All of black America is looking askance at Donald Trump. He has no credibility with black people, other than the handful of black staffers and surrogates who routinely embarrass themselves in their blind obsequiousness.
Trump has demonstrated through a lifetime of words and actions that he is no friend of the black community.
Donald Trump is 70 years old. Surely there should be copious examples from those many years of an egalitarian spirit, of outreach to African-American communities, of taking a stand for social justice, right? Right?
In fact, Trump’s life demonstrates the opposite. He erupted like a rash onto the public consciousness on the front page of The New York Times in 1973 because he and his father were being sued for anti-black bias at their rental property.
This is the same man who took out full-page ads blaring the headline “BRING BACK THE DEATH PENALTY. BRING BACK OUR POLICE!” in New York City newspapers calling for the execution of the Central Park Five, a group of teenagers made up of four African-American boys and one Hispanic boy, who were accused and convicted of raping a white female jogger in the park. A judge later overturned the convictions in the flimsy cases and in 2014 the Five settled a wrongful conviction suit with the city for $41 million.

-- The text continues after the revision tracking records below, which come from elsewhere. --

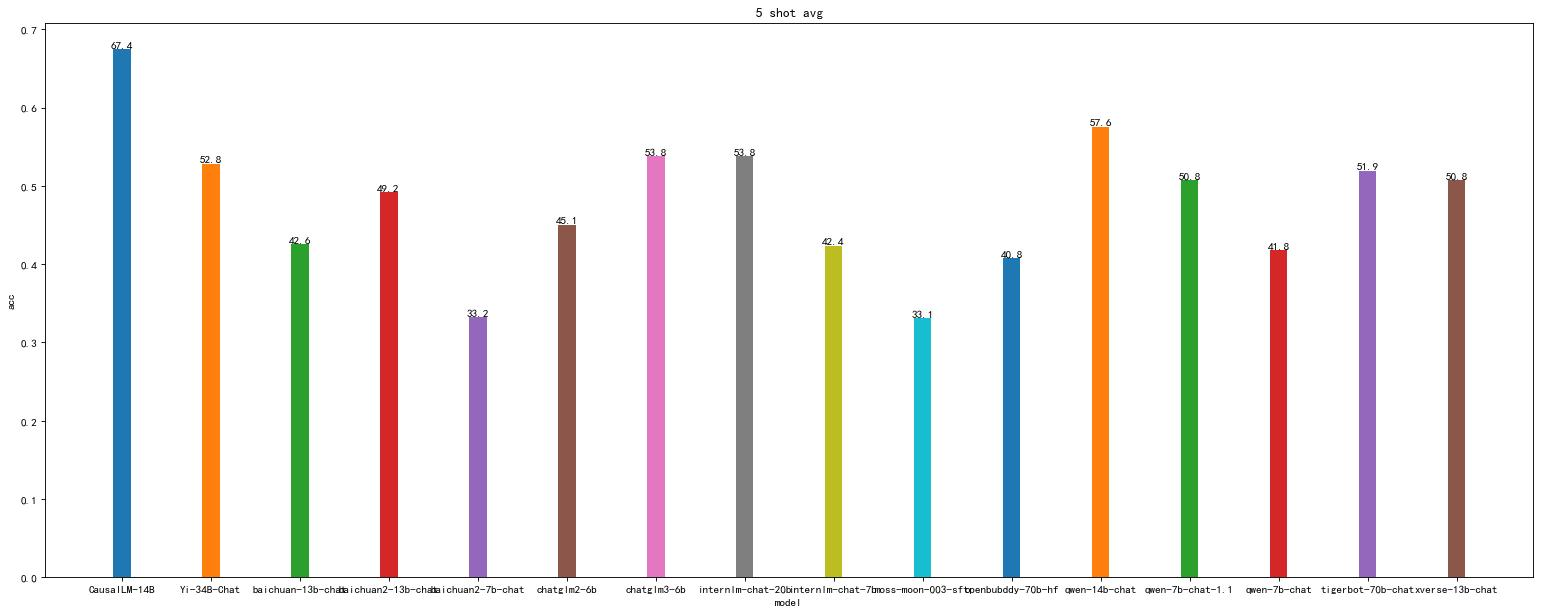
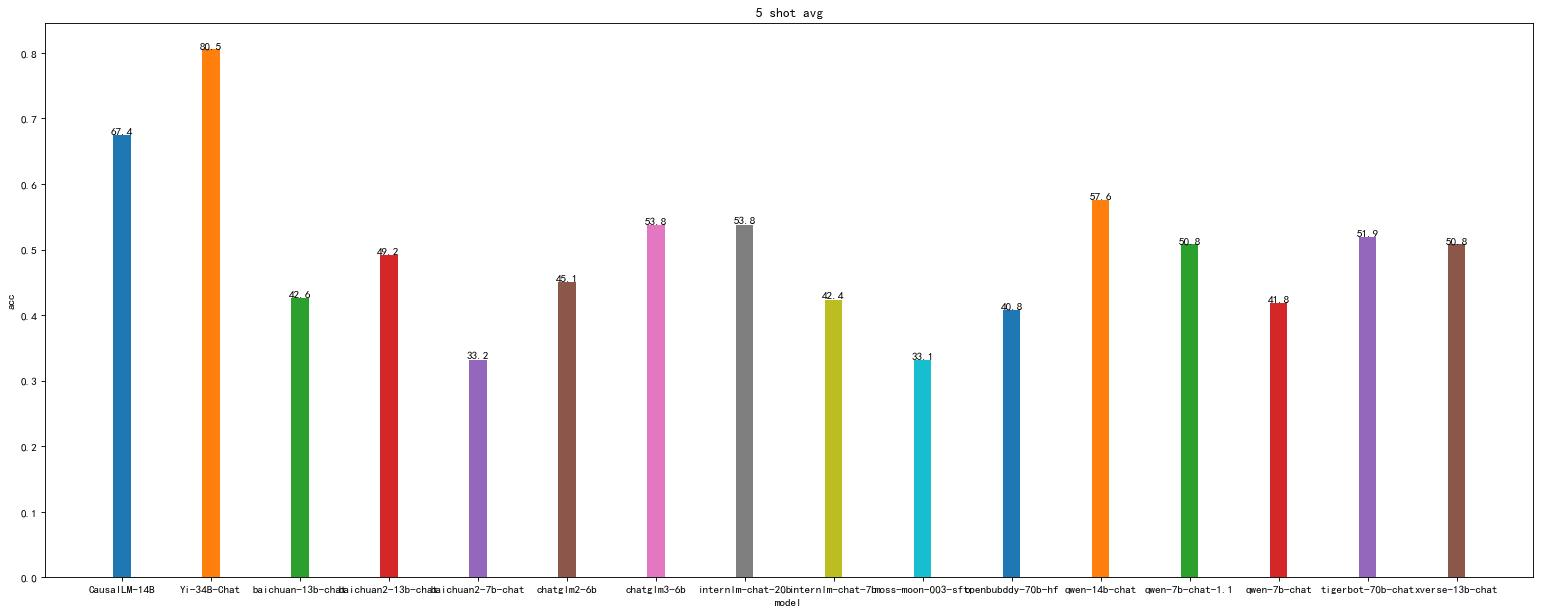
fix yi 34b evals

diff --git a/README.md b/README.md
@@ -89,24 +89,24 @@ python run_struct.py
 
 ## ceval 评测结果
 
-|   |  Humanities | Other    | STEM  | Social Science | avg  |
-|---|---|----------|---|---|---|
-| CausalLM-14B        | 0.663914 | 0.637955 | 0.600674 | 0.794810 | 0.674338 |
-| qwen-14b-chat       | 0.620447 | 0.491222 | 0.424681 | 0.766020 | 0.575592 |
-| internlm-chat-20b   | 0.546446 | 0.509072 | 0.453659 | 0.642228 | 0.537851 |
-| chatglm3-6b         | 0.549423 | 0.499834 | 0.454510 | 0.646843 | 0.537653 |
-| Yi-34B-Chat         | 0.558252 | 0.510972 | 0.413072 | 0.630915 | 0.528303 |
-| tigerbot-70b-chat   | 0.490036 | 0.501515 | 0.469567 | 0.616296 | 0.519353 |
-| xverse-13b-chat     | 0.571704 | 0.497663 | 0.412816 | 0.549555 | 0.507934 |
-| qwen-7b-chat-1.1    | 0.574261 | 0.408386 | 0.345937 | 0.703139 | 0.507931 |
-| baichuan2-13b-chat  | 0.549827 | 0.483367 | 0.339767 | 0.593834 | 0.491699 |
-| chatglm2-6b         | 0.482636 | 0.389378 | 0.390288 | 0.540419 | 0.450680 |
-| baichuan-13b-chat   | 0.457822 | 0.382894 | 0.362210 | 0.500072 | 0.425749 | 
-| internlm-chat-7b    | 0.436149 | 0.374493 | 0.337945 | 0.546048 | 0.423659 | 
-| qwen-7b-chat        | 0.469850 | 0.383362 | 0.277942 | 0.540077 | 0.417808 | 
-| openbubddy-70b-hf   | 0.429761 | 0.406713 | 0.316785 | 0.479382 | 0.408160 | 
-| baichuan2-7b-chat   | 0.355095 | 0.317900 | 0.241941 | 0.414046 | 0.332245 | 
-| moss-moon-003-sft   | 0.324761 | 0.340964 | 0.297175 | 0.361035 | 0.330984 | 
+|   |  Humanities | Other     | STEM  | Social Science | avg  |
+|---|---|-----------|---|---|---|
+| Yi-34B-Chat         | 0.848586 | 0.798456  | 0.681462 | 0.892582 | 0.805271 |
+| CausalLM-14B        | 0.663914 | 0.637955  | 0.600674 | 0.794810 | 0.674338 |
+| qwen-14b-chat       | 0.620447 | 0.491222  | 0.424681 | 0.766020 | 0.575592 |
+| internlm-chat-20b   | 0.546446 | 0.509072  | 0.453659 | 0.642228 | 0.537851 |
+| chatglm3-6b         | 0.549423 | 0.499834  | 0.454510 | 0.646843 | 0.537653 |
+| tigerbot-70b-chat   | 0.490036 | 0.501515  | 0.469567 | 0.616296 | 0.519353 |
+| xverse-13b-chat     | 0.571704 | 0.497663  | 0.412816 | 0.549555 | 0.507934 |
+| qwen-7b-chat-1.1    | 0.574261 | 0.408386  | 0.345937 | 0.703139 | 0.507931 |
+| baichuan2-13b-chat  | 0.549827 | 0.483367  | 0.339767 | 0.593834 | 0.491699 |
+| chatglm2-6b         | 0.482636 | 0.389378  | 0.390288 | 0.540419 | 0.450680 |
+| baichuan-13b-chat   | 0.457822 | 0.382894  | 0.362210 | 0.500072 | 0.425749 | 
+| internlm-chat-7b    | 0.436149 | 0.374493  | 0.337945 | 0.546048 | 0.423659 | 
+| qwen-7b-chat        | 0.469850 | 0.383362  | 0.277942 | 0.540077 | 0.417808 | 
+| openbubddy-70b-hf   | 0.429761 | 0.406713  | 0.316785 | 0.479382 | 0.408160 | 
+| baichuan2-7b-chat   | 0.355095 | 0.317900  | 0.241941 | 0.414046 | 0.332245 | 
+| moss-moon-003-sft   | 0.324761 | 0.340964  | 0.297175 | 0.361035 | 0.330984 |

This is the same man who is quoted in the 1991 book “Trumped!: The Inside Story of the Real Donald Trump — His Cunning Rise and Spectacular Fall,” as saying:
“I’ve got black accountants at Trump Castle and at Trump Plaza. Black guys counting my money! I hate it. The only kind of people I want counting my money are short guys that wear yarmulkes every day.”

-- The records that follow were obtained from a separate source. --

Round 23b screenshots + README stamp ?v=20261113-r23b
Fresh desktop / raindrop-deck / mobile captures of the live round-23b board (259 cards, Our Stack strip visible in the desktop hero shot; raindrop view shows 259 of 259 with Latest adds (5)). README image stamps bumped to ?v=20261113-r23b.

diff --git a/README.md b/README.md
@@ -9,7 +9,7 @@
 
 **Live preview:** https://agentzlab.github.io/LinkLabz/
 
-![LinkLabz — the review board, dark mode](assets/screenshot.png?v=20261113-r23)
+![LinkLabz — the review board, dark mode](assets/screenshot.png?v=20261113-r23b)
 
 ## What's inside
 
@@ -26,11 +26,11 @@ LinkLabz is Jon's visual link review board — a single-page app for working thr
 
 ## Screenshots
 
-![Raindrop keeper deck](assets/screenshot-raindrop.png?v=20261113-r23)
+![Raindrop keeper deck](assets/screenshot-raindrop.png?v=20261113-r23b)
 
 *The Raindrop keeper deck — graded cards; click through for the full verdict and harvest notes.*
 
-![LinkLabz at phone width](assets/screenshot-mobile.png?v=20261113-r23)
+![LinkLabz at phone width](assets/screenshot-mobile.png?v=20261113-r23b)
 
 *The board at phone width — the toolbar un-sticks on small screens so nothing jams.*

The book was co-written by John O’Donnell, who was previously chief operating officer at Trump Plaza Hotel and Casino.
Trump is the same man who stepped into presidential politics by becoming the embodiment of the Birther movement, relentlessly demanding to see President Obama’s birth certificate.
This is the same man at whose rallies African-Americans have been verbally and physically assaulted.
Even Judge Gonzalo Curiel, whom Trump viciously attacked for his “Mexican heritage,” is a prominent member of one of the historically African-American fraternities and sororities, known together as “The Divine Nine.” In the black community, these groups serve as well-respected service organizations with active lifetime engagement and prominent members like the Rev. Dr. Martin Luther King Jr. and his wife, Coretta Scott King, Thurgood Marshall, Toni Morrison, Nikki Giovanni, Zora Neale Hurston, the Rev. Jesse L. Jackson Sr. and Michael Jordan. In the black community, this attack by Trump did not go unnoticed, and it did not go over well.
(Full disclosure: Judge Curiel and I are members of the same fraternity — Kappa Alpha Psi.)
This is the same man who has scandalously maligned Muslims, apparently not realizing that it’s estimated that approximately one-fourth of the 3.3 million Muslims in this country are African-American. Indeed, the Muslim faith has deep roots in the black community because many Africans brought to this country as slaves were Muslims. The signs are everywhere. For instance, I spent my earliest years in the rural community of Kiblah, Ark., an area homesteaded by former slaves following the Emancipation Proclamation. In Arabic, kiblah is the direction in which Muslims pray toward Mecca.
Trump is the same man who repeatedly and falsely insisted that Barack Obama was the founder of the terror group the Islamic State. He then tried to weasel out of the backlash by incredulously claiming that he was being sarcastic.
This is the same man who has refused to reach out to black people in any way, including rejecting offers to speak before the N.A.A.C.P., the National Association of Black Journalists and the National Urban League. (Hillary Clinton spoke before all three.)
Donald Trump is the paragon of racial, ethnic and religious hostility. He is the hobgoblin of retrograde racial hegemony.
And this is the man who now wants to court the black vote? Puh-leese …
(This column originally appeared in the New York Times AUGUST 17, 2016 under the title “Why Blacks Loathe Trump”)
Charles M. Blow is a New York Times Columnist and nationally-known commentator: “I invite you to visit my blog By The Numbers, join me on Facebook and follow me on Twitter, or e-mail me at firstname.lastname@example.org.”